Opening track “You Can’t Rule Me,” right away, while I think benefitting from digital mixing with nice thumping bass from Davis Sutton, molds itself obediently to the classic rock format of a guitar solo following a couple of verses and choruses, but doesn’t disappoint or come off formulaic. Back on Car Wheels, on her upward arc into stardom, her seamless blending of folk with the mainstream was still sort of a novelty. So, what probably went orphaned as a trademark was her snarly, cavalier vocal delivery, which to this day seems so wolverine and inimitable that it hasn’t even gathered any copycats, let alone contending heiresses. And with rock music’s considerable departure from the mainstream, Williams in this era has no stifling label to answer to, issuing this rocker dually on Southern imprints Highway 20 and Thirty Tigers but lassoing us through what every step of the way feels like organic, full-bodied rock and roll.
Along the lines of this very freedom expression running wild all over this album, Williams’ vocal tone even evolves compellingly for track two “Bad News Blues.” That is, compared to the decidedly triumphant and cocksure “You Can’t Rule Me,” carrying natural qualities an opening track should, here she seems almost cowering under a crushing reality, in this way essentially mimicking an actual alteration in mood a politically median, free-thinking person is bound to experience on an average day today. Comparably, the guitar solo is ever so slightly more languid and swampy-slow, but the adamant constant is this pungent mix, on which the production team of Williams, Ray Kennedy and Tom Overby seem to have purposely accentuated the bassline to mouth-watering results.

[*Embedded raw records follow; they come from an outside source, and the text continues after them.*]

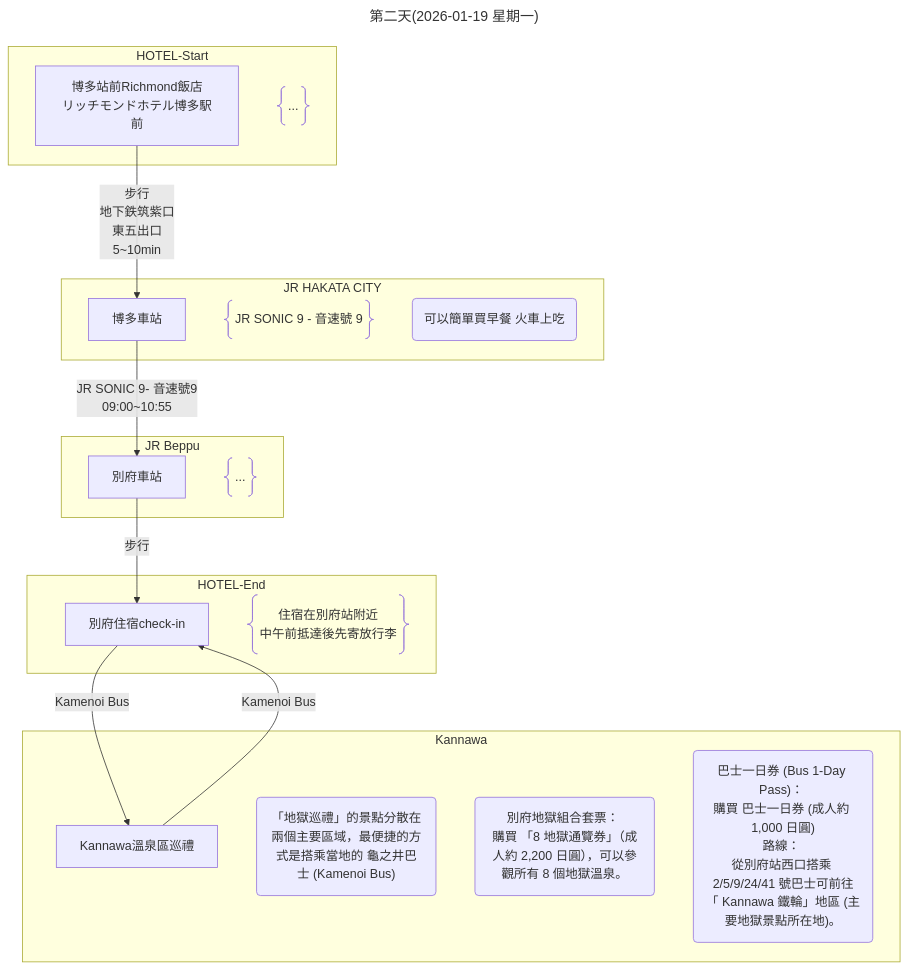
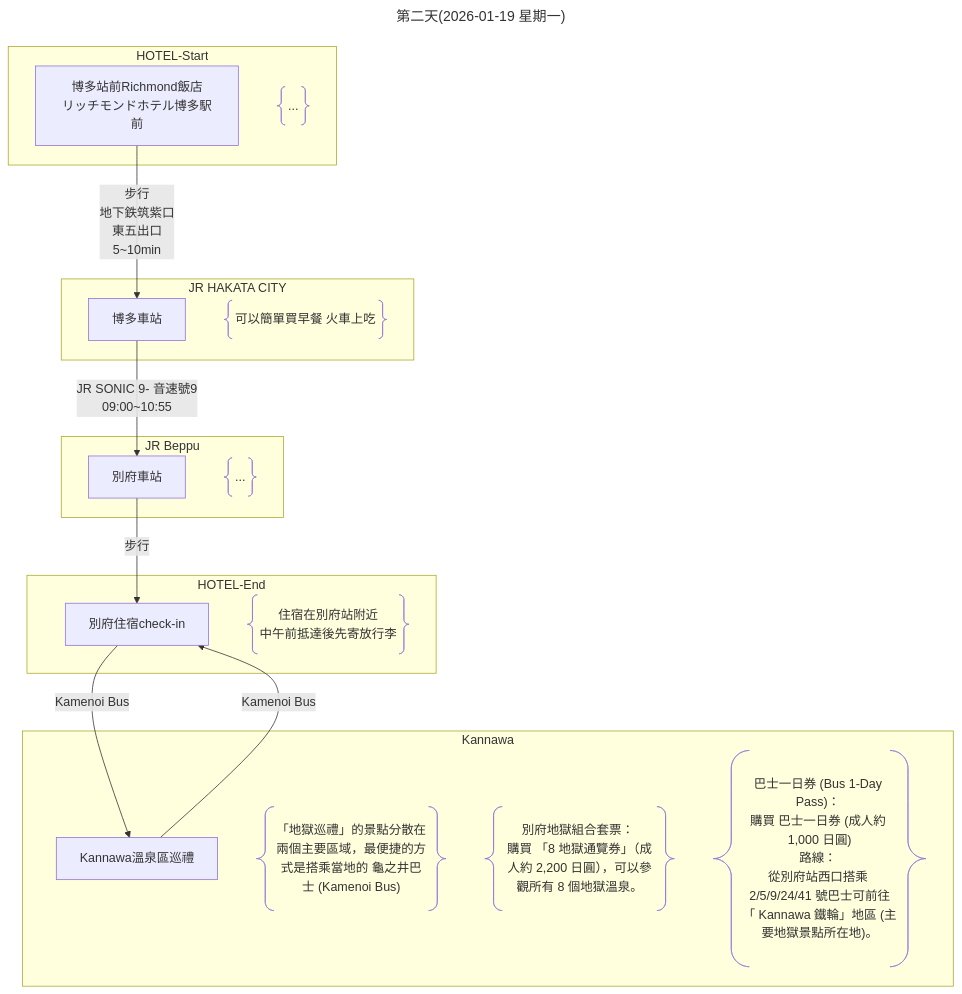
One commit to Shuming-Yang/2026-January-Trip changed the second of 2 diagrams in 行程規劃.md. Above: the diagram before and after it, drawn with Mermaid. The commit also changed other lines of this file, not shown here.

````diff
--- a/行程規劃.md
+++ b/行程規劃.md
@@ -74,34 +74,33 @@
 ```mermaid
 ---
 title: 第二天(2026-01-19 星期一)
 ---
 flowchart
     subgraph HOTEL-Start
         A[博多站前Richmond飯店<br>リッチモンドホテル博多駅前]
         A1@{ shape: braces, label: "..." }
     end
     subgraph JR HAKATA CITY
         B[博多車站]
-        B1@{ shape: braces, label: "JR SONIC 9 - 音速號 9" }
-        B2@{ shape: rounded, label: "可以簡單買早餐 火車上吃"}
+        B1@{ shape: braces, label: "可以簡單買早餐 火車上吃" }
     end
     subgraph JR Beppu
         C[別府車站]
         C1@{ shape: braces, label: "..." }
     end
     subgraph HOTEL-End
         D[別府住宿check-in]
         D1@{ shape: braces, label: "住宿在別府站附近<br>中午前抵達後先寄放行李" }
     end
     subgraph Kannawa
         E[Kannawa溫泉區巡禮]
-        E1@{ shape: rounded, label: "「地獄巡禮」的景點分散在兩個主要區域，最便捷的方式是搭乘當地的 龜之井巴士 (Kamenoi Bus)"}
-        E2@{ shape: rounded, label: "別府地獄組合套票： <br>購買 「8 地獄通覽券」（成人約 2,200 日圓），可以參觀所有 8 個地獄溫泉。"}
-        E3@{ shape: rounded, label: "巴士一日券 (Bus 1-Day Pass)： <br>購買 巴士一日券 (成人約 1,000 日圓)<br>路線： <br>從別府站西口搭乘 2/5/9/24/41 號巴士可前往「 Kannawa 鐵輪」地區 (主要地獄景點所在地)。"}
+        E1@{ shape: braces, label: "「地獄巡禮」的景點分散在兩個主要區域，最便捷的方式是搭乘當地的 龜之井巴士 (Kamenoi Bus)"}
+        E2@{ shape: braces, label: "別府地獄組合套票： <br>購買 「8 地獄通覽券」（成人約 2,200 日圓），可以參觀所有 8 個地獄溫泉。"}
+        E3@{ shape: braces, label: "巴士一日券 (Bus 1-Day Pass)： <br>購買 巴士一日券 (成人約 1,000 日圓)<br>路線： <br>從別府站西口搭乘 2/5/9/24/41 號巴士可前往「 Kannawa 鐵輪」地區 (主要地獄景點所在地)。"}
     end
     A --> |步行<br>地下鉄筑紫口<br>東五出口<br>5~10min| B
     B --> |JR SONIC 9- 音速號9<br>09:00~10:55| C
     C --> |步行| D
     D --> |Kamenoi Bus| E
     E --> |Kamenoi Bus| D
 ```
````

Structurally, Good Souls Better Angels could be classified as “daring,” with what are basically two ballads at three and four, respectively. The artist and producers must have just known that this is something people could take and even with the Trump-focusing “Man without a Soul” and “Big Black Train” each emanating as political in some way, it just seems like a shot for which we were all ready. The organic style, the emotional authenticity are still unquestionable all the way through and what’s more, you’re so transfixed on the stories Williams is telling that the overall structure of the collection shuffles to the back of your mind, as an afterthought. Good Souls Better Angels is a strident singer/songwriter masterpiece but can pump in boozy bars, too, with its sturdy rockabilly sound, and hence contends strongly for best work of Williams’ career.